I was considering buying an old steel frame for a trainer-dedicated bike, spreading the rear dropouts to 130mm and hanging all modern parts (8/9/10/11 speed would all work) on it. That’s what it would take for it to work well.

Sorry - no. UG’s twist-tooth shape and HG’s ramped cogs are very different, and put different loads on a chain that would cause the chain to break under load.

If you were thinking of transferring the cogs on your wheel to the trainer - they will not fit onto any modern freehub system. 6/7 speed Uniglide cogs and modern Hyperglide cogs are completely incompatible in that way.

Bottom line - It’s going to take way too much time & money to try to hack together what you’re proposing, and it’s going to be metal-on-metal noisy and not shift worth a damn.

Ok. The last time I had fishing gear in my drivetrain was in the 80s so I’m not exactly an expert… Anyway, I presume with a new chain and a new cassette you should be in the clear, even if you stay with 7-speed.

Hi everybody, I’ve recently changed to a 12speed mtb groupset, so I wanted to do the same with my elite suito cassette, to match my gear.

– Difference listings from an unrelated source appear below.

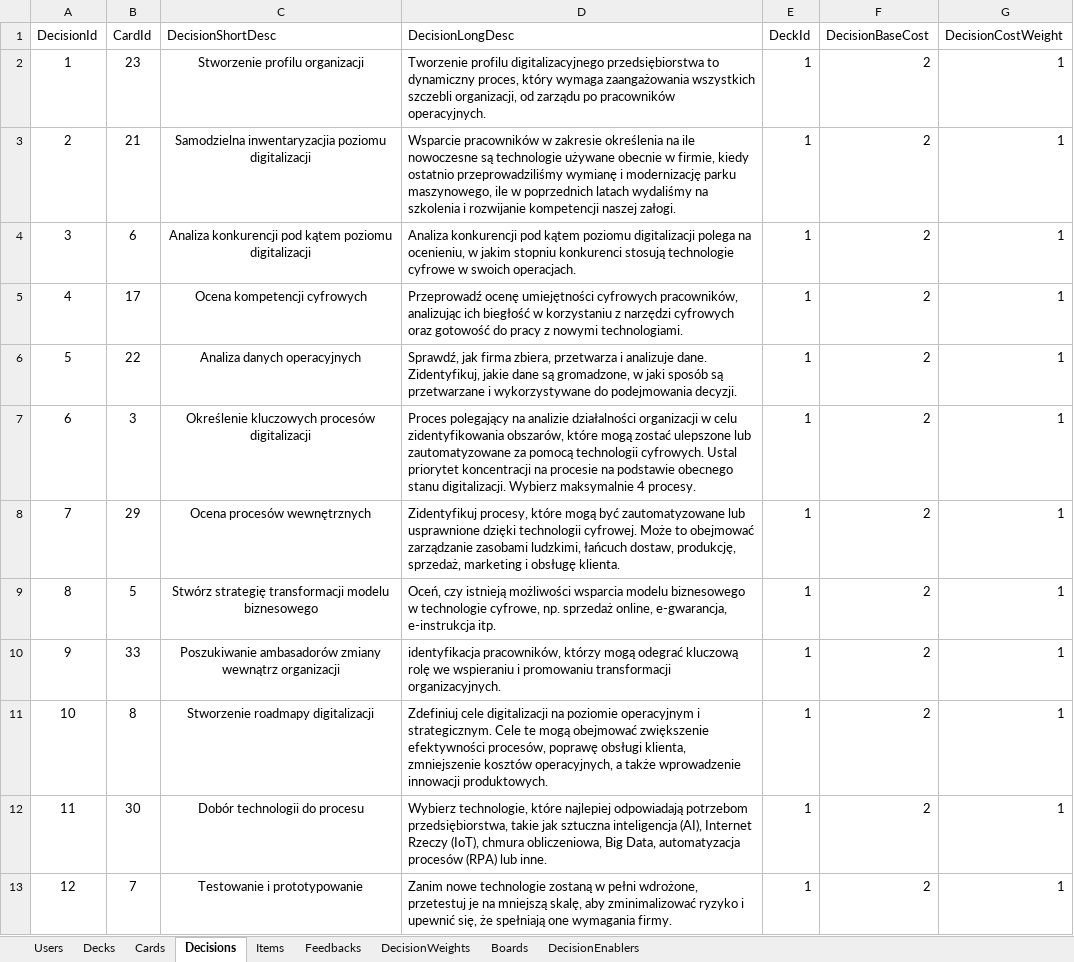
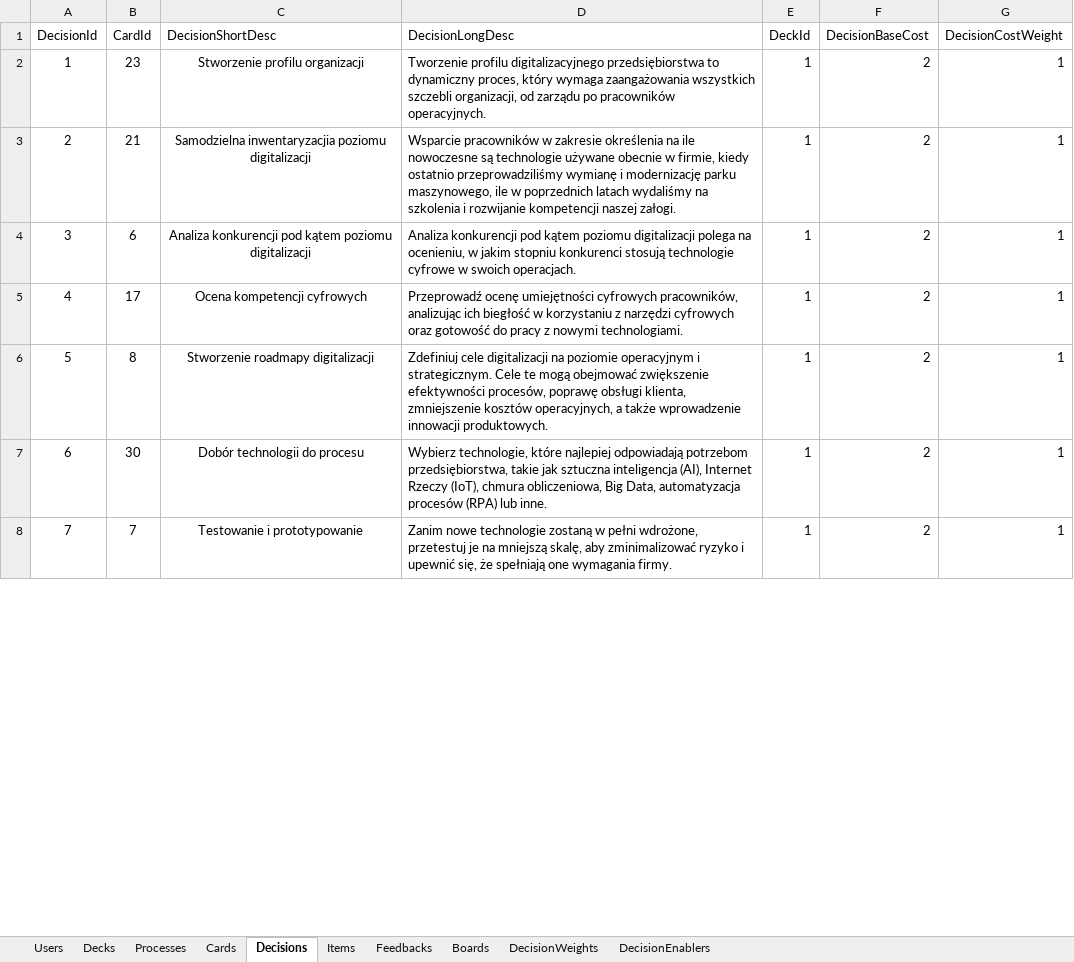
Before and after one commit to Kalimedess/ITM_ProjektZespo-owy, an Excel workbook: backend/Initializers/DigitalWars_InicjalizacjaBazyDanych.xlsx, sheet Decisions, drawn as a sheet; only a part is shown; values as stored, in another font and other column widths than the file's, no borders; removed rows and columns are numbered as before the commit, all else as after; the diff covers the shown part only; the diff names each change by its address in the sheet, - before the commit and + after, or states it on an @@ line.

```diff
--- a/backend/Initializers/DigitalWars_InicjalizacjaBazyDanych.xlsx (sheet Decisions)
+++ b/backend/Initializers/DigitalWars_InicjalizacjaBazyDanych.xlsx (sheet Decisions)
+sheet tab: Processes
@@ sheet tab order changed: Users | Decks | Processes | Cards | Decisions | Items | Feedbacks | Boards | DecisionWeights | DecisionEnablers @@
-row 6: 5 | 22 | Analiza danych operacyjnych | Sprawdź, jak firma zbiera, przetwarza i analizuje dane. Zidentyfikuj, jakie dane są gromadzone, w jaki sposób są przetwarzane i wykorzystywane do podejmowania decyzji. | 1 | 2 | 1
-row 7: 6 | 3 | Określenie kluczowych procesów digitalizacji | Proces polegający na analizie działalności organizacji w celu zidentyfikowania obszarów, które mogą zostać ulepszone lub zautomatyzowane za pomocą technologii cyfrowych. Ustal priorytet koncentracji na procesie na podstawie obecnego stanu digitalizacji. Wybierz maksymalnie 4 procesy. | 1 | 2 | 1
-row 8: 7 | 29 | Ocena procesów wewnętrznych | Zidentyfikuj procesy, które mogą być zautomatyzowane lub usprawnione dzięki technologii cyfrowej. Może to obejmować zarządzanie zasobami ludzkimi, łańcuch dostaw, produkcję, sprzedaż, marketing i obsługę klienta. | 1 | 2 | 1
-row 9: 8 | 5 | Stwórz strategię transformacji modelu biznesowego | Oceń, czy istnieją możliwości wsparcia modelu biznesowego w technologie cyfrowe, np. sprzedaż online, e-gwarancja, e-instrukcja itp. | 1 | 2 | 1
-row 10: 9 | 33 | Poszukiwanie ambasadorów zmiany wewnątrz organizacji | identyfikacja pracowników, którzy mogą odegrać kluczową rolę we wspieraniu i promowaniu transformacji organizacyjnych. | 1 | 2 | 1
@@ column A (DecisionId) renumbered between rows 6 and 31 @@
```
Also changed, not shown: 79 removed rows and 6 edited cells elsewhere in this sheet, sheet DecisionWeights, sheet Feedbacks, sheet DecisionEnablers, sheet Cards, 41 other files.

I’ve purchased the microspline freehub for shimano, so I could install the new cassette. The problem is that while all switch perfectly on my bike, when I’m in the trainer I have issues switching , it’s not adjusted at all. How is this possible? With my old 2x10 groupset all was working fine in both, bike and trainer.

Thanks for your help

You also changed your shifters and rear mech to 12speed right? Edit: I think I asked a dumb question.

You’ll have to adjust your rear mech. The B-screw adjustment is very critical to get right on 12-speed but its likely that the new free-hub tolerance isnt quite matching that of the old on your bike so adjust at the barrel is all it will take after the B adjustment.

A post was split to a new topic: 7 speed cassette question

Hi! I’ve been searching as well as contacting Zwift and Saris about this. And i continue to hear conflicting answers. I have a SRAM SX-PG1210 / 11-50 T cassette. Are you saying this will work flawlessly? I’ve been told i wouldn’t be able to use the largest cog as it would run into the trainer. I’m also trying to get a Saris Hammer trainer. Thanks!

Not sure about the cog but the RD might be an issue. I have 28 and small cassette RD and it seems close on my H3. I can take a close look but it will be a couple days as my bike is in the shop.

I think I’m at the point where i simply want to know if it’s physically possible to fit the cassette on the trainer and ride without it being a problem, and just not shift to the largest.

Well it works with Kickr: Smart Trainer Tip: SRAM Eagle NX Cassette for MTB/Gravel Bikes // Shimano HG Compatible // Save :moneybag: - YouTube

You could try asking Shane if he has tried on the H3.